Prompt – Looking at the material below, work out how many of its lines hold the string "Management". Give that figure alone.

Data supplied –
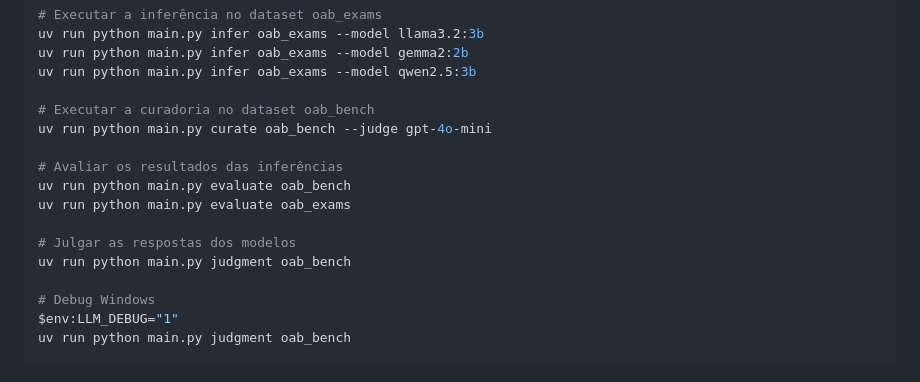
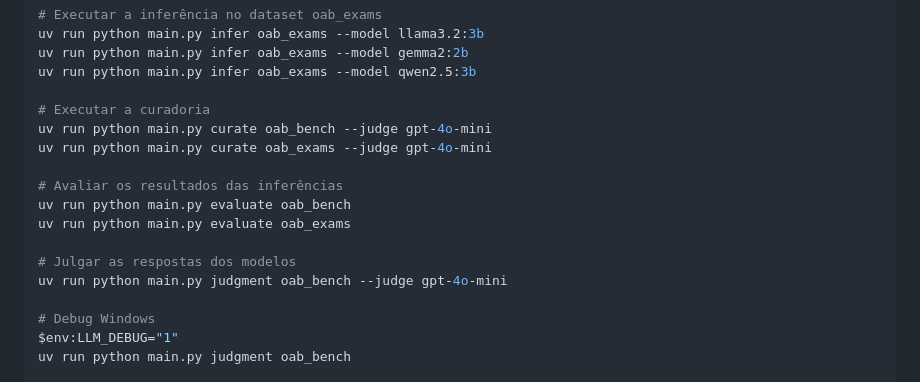
Before and after one commit to ReinanHS/Topicos_Avancados_2026_1_Equipe_JUD_3_atividade1, a Markdown page: README.md, the part around the change. Drawn GitHub-style.

Commit message:
docs: melhoria a documentação do comando

```diff
--- a/README.md
+++ b/README.md
@@ -191,15 +191,16 @@ uv run python main.py infer oab_exams --model llama3.2:3b
 uv run python main.py infer oab_exams --model gemma2:2b
 uv run python main.py infer oab_exams --model qwen2.5:3b
 
-# Executar a curadoria no dataset oab_bench
+# Executar a curadoria
 uv run python main.py curate oab_bench --judge gpt-4o-mini
+uv run python main.py curate oab_exams --judge gpt-4o-mini
 
 # Avaliar os resultados das inferências
 uv run python main.py evaluate oab_bench
 uv run python main.py evaluate oab_exams
 
 # Julgar as respostas dos modelos
-uv run python main.py judgment oab_bench
+uv run python main.py judgment oab_bench --judge gpt-4o-mini
 
 # Debug Windows
 $env:LLM_DEBUG="1"
```
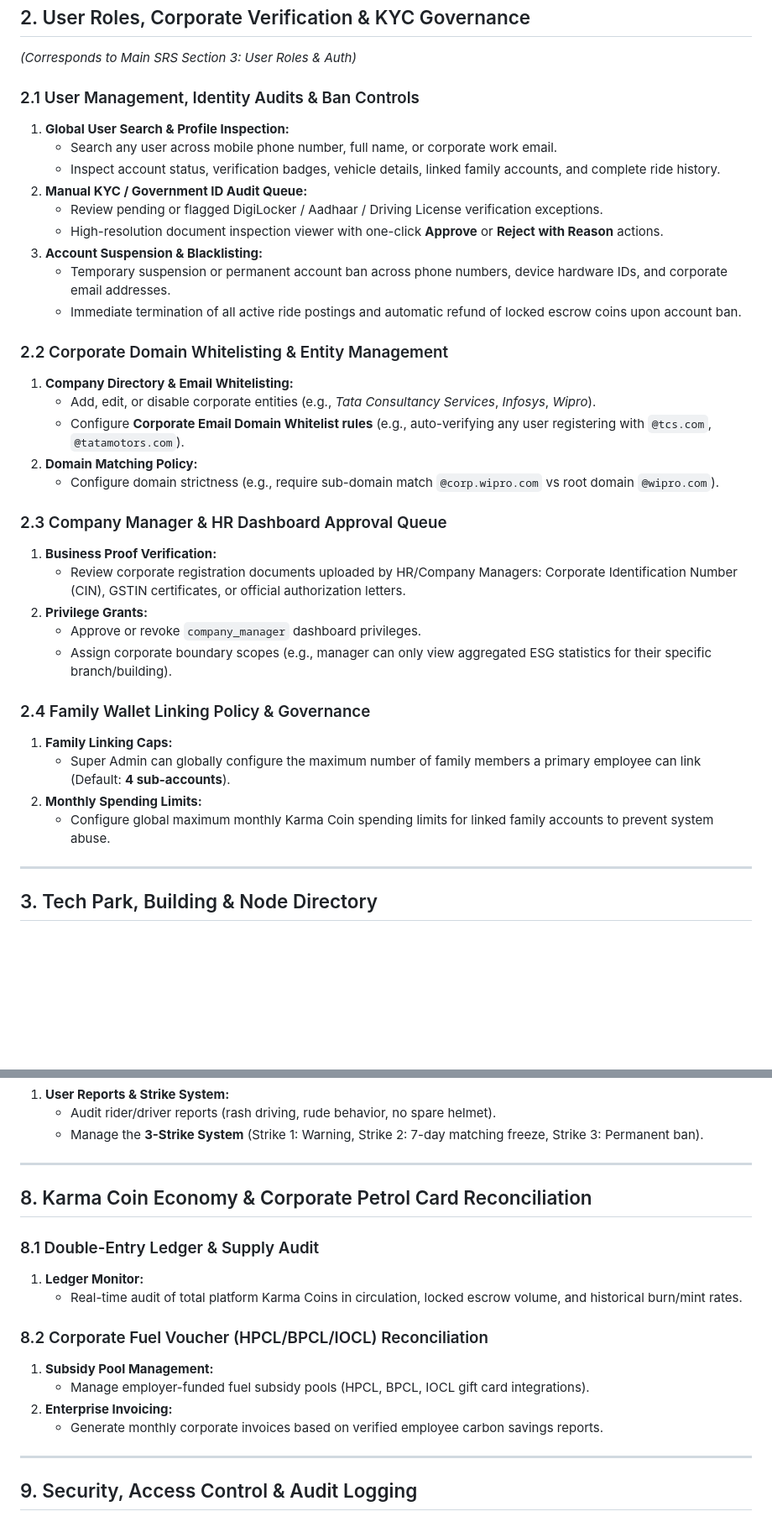
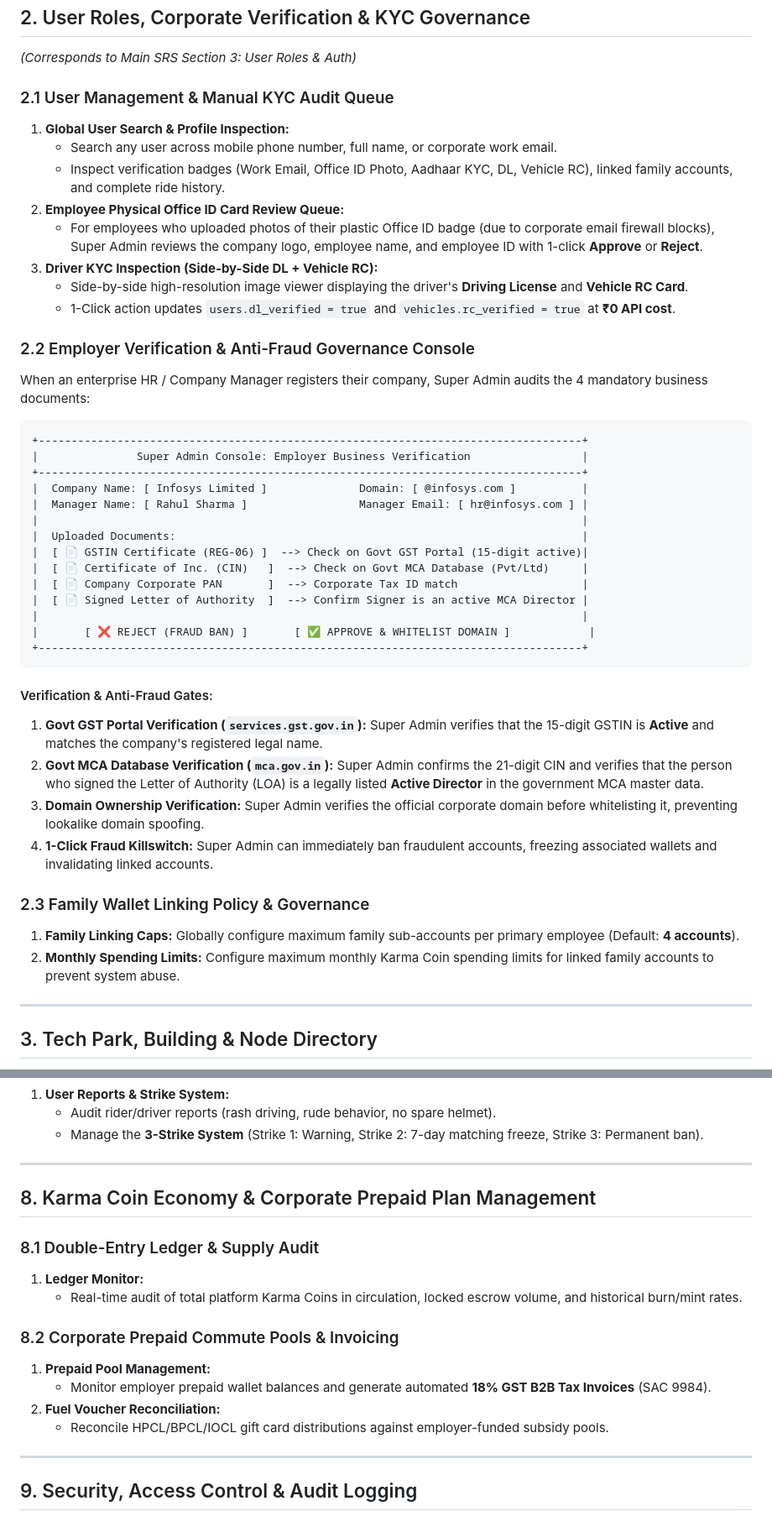
Before and after one commit to ShreeQuality/CorporatePoolingApp, a Markdown page: docs/SuperAdmin_SRS_Document.md, 2 parts joined by grey strips. Shown at 84% size. Rendered like a GitHub page; blank space fills up the shorter version.

````diff
--- a/docs/SuperAdmin_SRS_Document.md
+++ b/docs/SuperAdmin_SRS_Document.md
@@ -16,36 +16,45 @@ The **Super Admin Management System** is a dedicated web and desktop administrat
 ## 2. User Roles, Corporate Verification & KYC Governance
 *(Corresponds to Main SRS Section 3: User Roles & Auth)*
 
-### 2.1 User Management, Identity Audits & Ban Controls
+### 2.1 User Management & Manual KYC Audit Queue
 1. **Global User Search & Profile Inspection:**
    - Search any user across mobile phone number, full name, or corporate work email.
-   - Inspect account status, verification badges, vehicle details, linked family accounts, and complete ride history.
-2. **Manual KYC / Government ID Audit Queue:**
-   - Review pending or flagged DigiLocker / Aadhaar / Driving License verification exceptions.
-   - High-resolution document inspection viewer with one-click **Approve** or **Reject with Reason** actions.
-3. **Account Suspension & Blacklisting:**
-   - Temporary suspension or permanent account ban across phone numbers, device hardware IDs, and corporate email addresses.
-   - Immediate termination of all active ride postings and automatic refund of locked escrow coins upon account ban.
+   - Inspect verification badges (Work Email, Office ID Photo, Aadhaar KYC, DL, Vehicle RC), linked family accounts, and complete ride history.
+2. **Employee Physical Office ID Card Review Queue:**
+   - For employees who uploaded photos of their plastic Office ID badge (due to corporate email firewall blocks), Super Admin reviews the company logo, employee name, and employee ID with 1-click **Approve** or **Reject**.
+3. **Driver KYC Inspection (Side-by-Side DL + Vehicle RC):**
+   - Side-by-side high-resolution image viewer displaying the driver's **Driving License** and **Vehicle RC Card**.
+   - 1-Click action updates `users.dl_verified = true` and `vehicles.rc_verified = true` at **₹0 API cost**.
 
-### 2.2 Corporate Domain Whitelisting & Entity Management
-1. **Company Directory & Email Whitelisting:**
-   - Add, edit, or disable corporate entities (e.g., *Tata Consultancy Services*, *Infosys*, *Wipro*).
-   - Configure **Corporate Email Domain Whitelist rules** (e.g., auto-verifying any user registering with `@tcs.com`, `@tatamotors.com`).
-2. **Domain Matching Policy:**
-   - Configure domain strictness (e.g., require sub-domain match `@corp.wipro.com` vs root domain `@wipro.com`).
+### 2.2 Employer Verification & Anti-Fraud Governance Console
+When an enterprise HR / Company Manager registers their company, Super Admin audits the 4 mandatory business documents:
 
-### 2.3 Company Manager & HR Dashboard Approval Queue
-1. **Business Proof Verification:**
-   - Review corporate registration documents uploaded by HR/Company Managers: Corporate Identification Number (CIN), GSTIN certificates, or official authorization letters.
-2. **Privilege Grants:**
-   - Approve or revoke `company_manager` dashboard privileges.
-   - Assign corporate boundary scopes (e.g., manager can only view aggregated ESG statistics for their specific branch/building).
+```
++-----------------------------------------------------------------------------------+
+|               Super Admin Console: Employer Business Verification                 |
++-----------------------------------------------------------------------------------+
+|  Company Name: [ Infosys Limited ]              Domain: [ @infosys.com ]          |
+|  Manager Name: [ Rahul Sharma ]                 Manager Email: [ hr@infosys.com ] |
+|                                                                                   |
+|  Uploaded Documents:                                                              |
+|  [ 📄 GSTIN Certificate (REG-06) ]  --> Check on Govt GST Portal (15-digit active)|
+|  [ 📄 Certificate of Inc. (CIN)   ]  --> Check on Govt MCA Database (Pvt/Ltd)     |
+|  [ 📄 Company Corporate PAN       ]  --> Corporate Tax ID match                   |
+|  [ 📄 Signed Letter of Authority  ]  --> Confirm Signer is an active MCA Director |
+|                                                                                   |
+|       [ ❌ REJECT (FRAUD BAN) ]       [ ✅ APPROVE & WHITELIST DOMAIN ]            |
++-----------------------------------------------------------------------------------+
+```
 
-### 2.4 Family Wallet Linking Policy & Governance
-1. **Family Linking Caps:**
-   - Super Admin can globally configure the maximum number of family members a primary employee can link (Default: **4 sub-accounts**).
-2. **Monthly Spending Limits:**
-   - Configure global maximum monthly Karma Coin spending limits for linked family accounts to prevent system abuse.
+#### Verification & Anti-Fraud Gates:
+1. **Govt GST Portal Verification (`services.gst.gov.in`):** Super Admin verifies that the 15-digit GSTIN is **Active** and matches the company's registered legal name.
+2. **Govt MCA Database Verification (`mca.gov.in`):** Super Admin confirms the 21-digit CIN and verifies that the person who signed the Letter of Authority (LOA) is a legally listed **Active Director** in the government MCA master data.
+3. **Domain Ownership Verification:** Super Admin verifies the official corporate domain before whitelisting it, preventing lookalike domain spoofing.
+4. **1-Click Fraud Killswitch:** Super Admin can immediately ban fraudulent accounts, freezing associated wallets and invalidating linked accounts.
+
+### 2.3 Family Wallet Linking Policy & Governance
+1. **Family Linking Caps:** Globally configure maximum family sub-accounts per primary employee (Default: **4 accounts**).
+2. **Monthly Spending Limits:** Configure maximum monthly Karma Coin spending limits for linked family accounts to prevent system abuse.
 
 ---
 
@@ -172,17 +177,17 @@ The **Super Admin Management System** is a dedicated web and desktop administrat
 
 ---
 
-## 8. Karma Coin Economy & Corporate Petrol Card Reconciliation
+## 8. Karma Coin Economy & Corporate Prepaid Plan Management
 
 ### 8.1 Double-Entry Ledger & Supply Audit
 1. **Ledger Monitor:**
    - Real-time audit of total platform Karma Coins in circulation, locked escrow volume, and historical burn/mint rates.
 
-### 8.2 Corporate Fuel Voucher (HPCL/BPCL/IOCL) Reconciliation
-1. **Subsidy Pool Management:**
-   - Manage employer-funded fuel subsidy pools (HPCL, BPCL, IOCL gift card integrations).
-2. **Enterprise Invoicing:**
-   - Generate monthly corporate invoices based on verified employee carbon savings reports.
+### 8.2 Corporate Prepaid Commute Pools & Invoicing
+1. **Prepaid Pool Management:**
+   - Monitor employer prepaid wallet balances and generate automated **18% GST B2B Tax Invoices** (SAC 9984).
+2. **Fuel Voucher Reconciliation:**
+   - Reconcile HPCL/BPCL/IOCL gift card distributions against employer-funded subsidy pools.
 
 ---
 
````
Also changed, not shown: other parts of docs/SuperAdmin_SRS_Document.md (+1 -5 lines), docs/SRS_Document.md (+86 -39 lines).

Written response – 8